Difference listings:
————

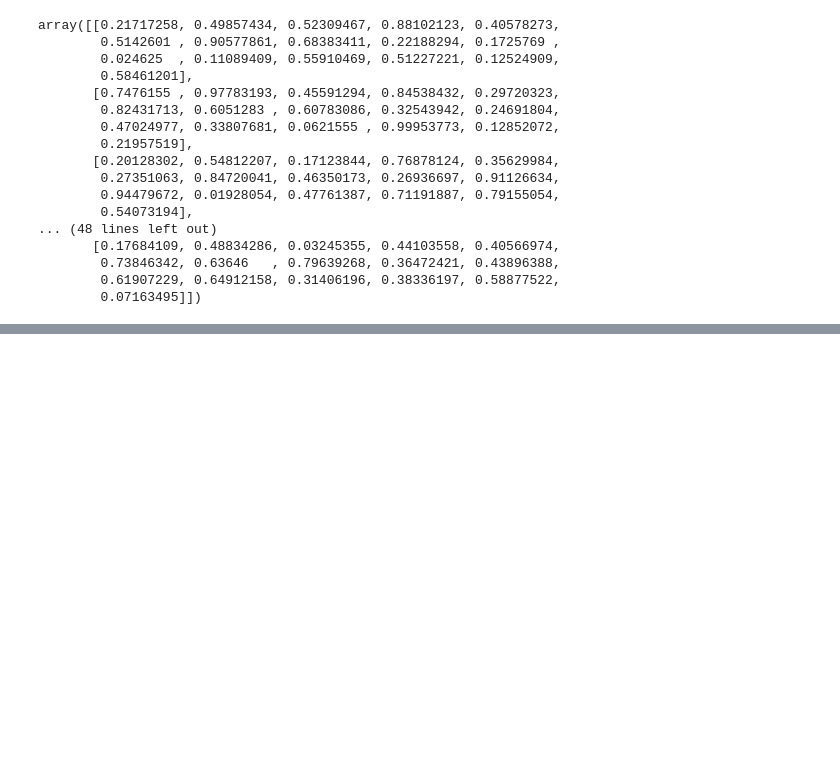
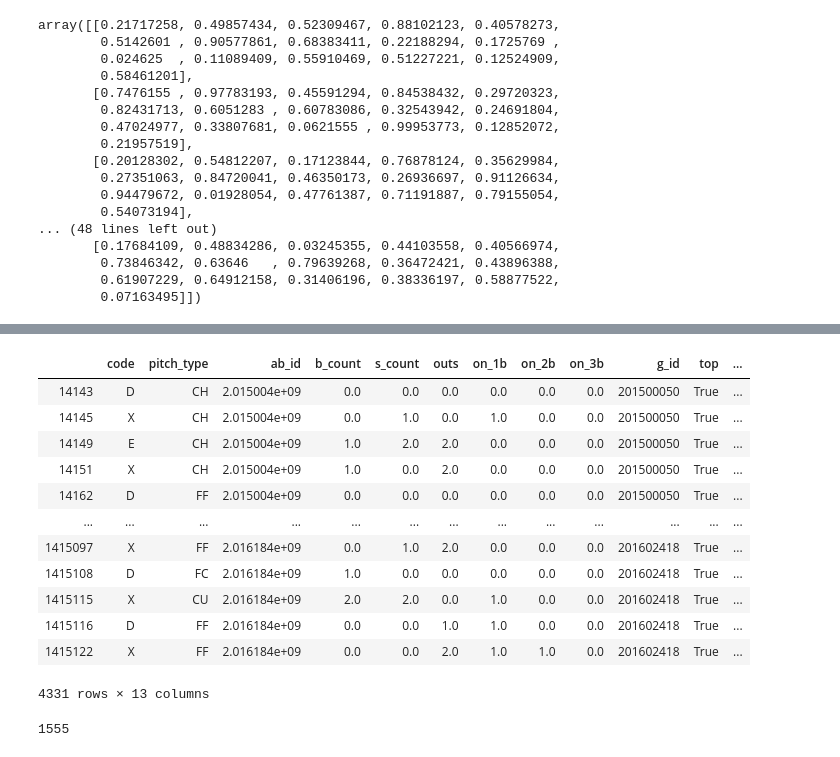
Before and after one commit to yowashi23/datathon-20, a Jupyter notebook: Model Making.ipynb, the cells around one changed output, grey strips where cells are left out. Cells and saved outputs as stored; diff of their text form; code cells hidden in the pictures; blank space fills up the shorter version.

```diff
--- a/Model Making.ipynb
+++ b/Model Making.ipynb
@@ -119,0 +152,18 @@ hou_2015
+# %%
+hou_201516_away.tail()
+len(hou_201516_away)
+hou_201516_away.loc[:,"code":]
+# %% [output]
+|  | code | pitch_type | ab_id | b_count | s_count | outs | on_1b | on_2b | on_3b | g_id | top | ... |
+| 14143 | D | CH | 2.015004e+09 | 0.0 | 0.0 | 0.0 | 0.0 | 0.0 | 0.0 | 201500050 | True | ... |
+| 14145 | X | CH | 2.015004e+09 | 0.0 | 1.0 | 0.0 | 1.0 | 0.0 | 0.0 | 201500050 | True | ... |
+| 14149 | E | CH | 2.015004e+09 | 1.0 | 2.0 | 2.0 | 0.0 | 0.0 | 0.0 | 201500050 | True | ... |
+| 14151 | X | CH | 2.015004e+09 | 1.0 | 0.0 | 2.0 | 0.0 | 0.0 | 0.0 | 201500050 | True | ... |
+| 14162 | D | FF | 2.015004e+09 | 0.0 | 0.0 | 0.0 | 0.0 | 0.0 | 0.0 | 201500050 | True | ... |
+| ... | ... | ... | ... | ... | ... | ... | ... | ... | ... | ... | ... | ... |
+| 1415097 | X | FF | 2.016184e+09 | 0.0 | 1.0 | 2.0 | 0.0 | 0.0 | 0.0 | 201602418 | True | ... |
+| 1415108 | D | FC | 2.016184e+09 | 1.0 | 0.0 | 0.0 | 0.0 | 0.0 | 0.0 | 201602418 | True | ... |
+| 1415115 | X | CU | 2.016184e+09 | 2.0 | 2.0 | 0.0 | 1.0 | 0.0 | 0.0 | 201602418 | True | ... |
+| 1415116 | D | FF | 2.016184e+09 | 0.0 | 0.0 | 1.0 | 1.0 | 0.0 | 0.0 | 201602418 | True | ... |
+| 1415122 | X | FF | 2.016184e+09 | 0.0 | 0.0 | 2.0 | 1.0 | 1.0 | 0.0 | 201602418 | True | ... |
+4331 rows × 13 columns
@@ -119,0 +188,6 @@ hou_2015
+# %%
+x_away = hou_201516_away.drop(['code','ab_id', 'g_id', 'top', 'away_team', 'home_team'], 1)
+y_away = hou_201516_away['code']
+y_away.sum()
+# %% [output]
+1555
```
Also changed, not shown: parts of 20 cells of this notebook, 1 other file.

————

Work to complete: Return only the lines of the records in which the string "notebook" appears.

Finished exercise:
Before and after one commit to yowashi23/datathon-20, a Jupyter notebook: Model Making.ipynb, the cells around one changed output, grey strips where cells are left out. Cells and saved outputs as stored; diff of their text form; code cells hidden in the pictures; blank space fills up the shorter version.
Also changed, not shown: parts of 20 cells of this notebook, 1 other file.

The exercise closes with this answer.